▶ Activity
How many of the lines below hold the word "dark"? Answer only with the number.

▶ Dataset excerpts
------------------------

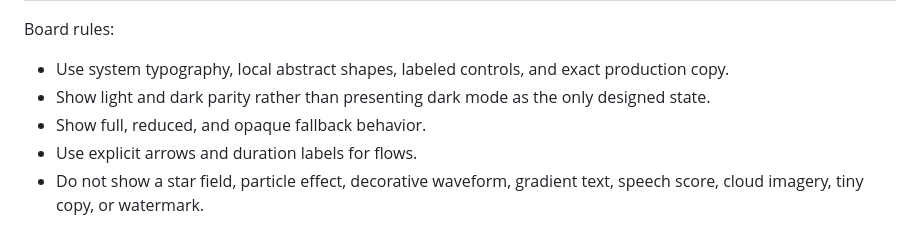
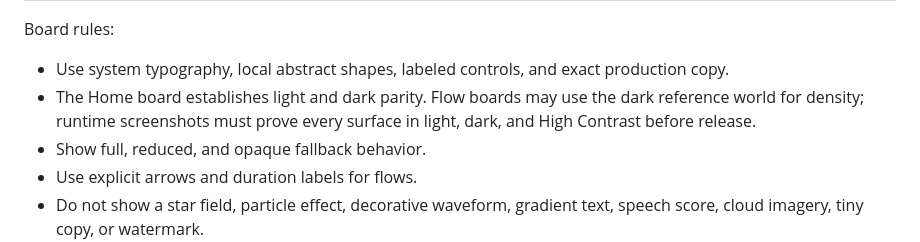
Before and after one commit to grphxdsign-ops/Speakr, a Markdown page: docs/design/luminous-orbit-spec.md, the part around the change. Rendered like a GitHub page.

Commit message:
Clarify board and effects contracts

```diff
--- a/docs/design/luminous-orbit-spec.md
+++ b/docs/design/luminous-orbit-spec.md
@@ -355,8 +355,9 @@ Board rules:
 
 - Use system typography, local abstract shapes, labeled controls, and exact
   production copy.
-- Show light and dark parity rather than presenting dark mode as the only
-  designed state.
+- The Home board establishes light and dark parity. Flow boards may use the
+  dark reference world for density; runtime screenshots must prove every
+  surface in light, dark, and High Contrast before release.
 - Show full, reduced, and opaque fallback behavior.
 - Use explicit arrows and duration labels for flows.
 - Do not show a star field, particle effect, decorative waveform, gradient
```
Also changed, not shown: DESIGN.md (+1 -1 lines).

------------------------

▶ Output for this task
4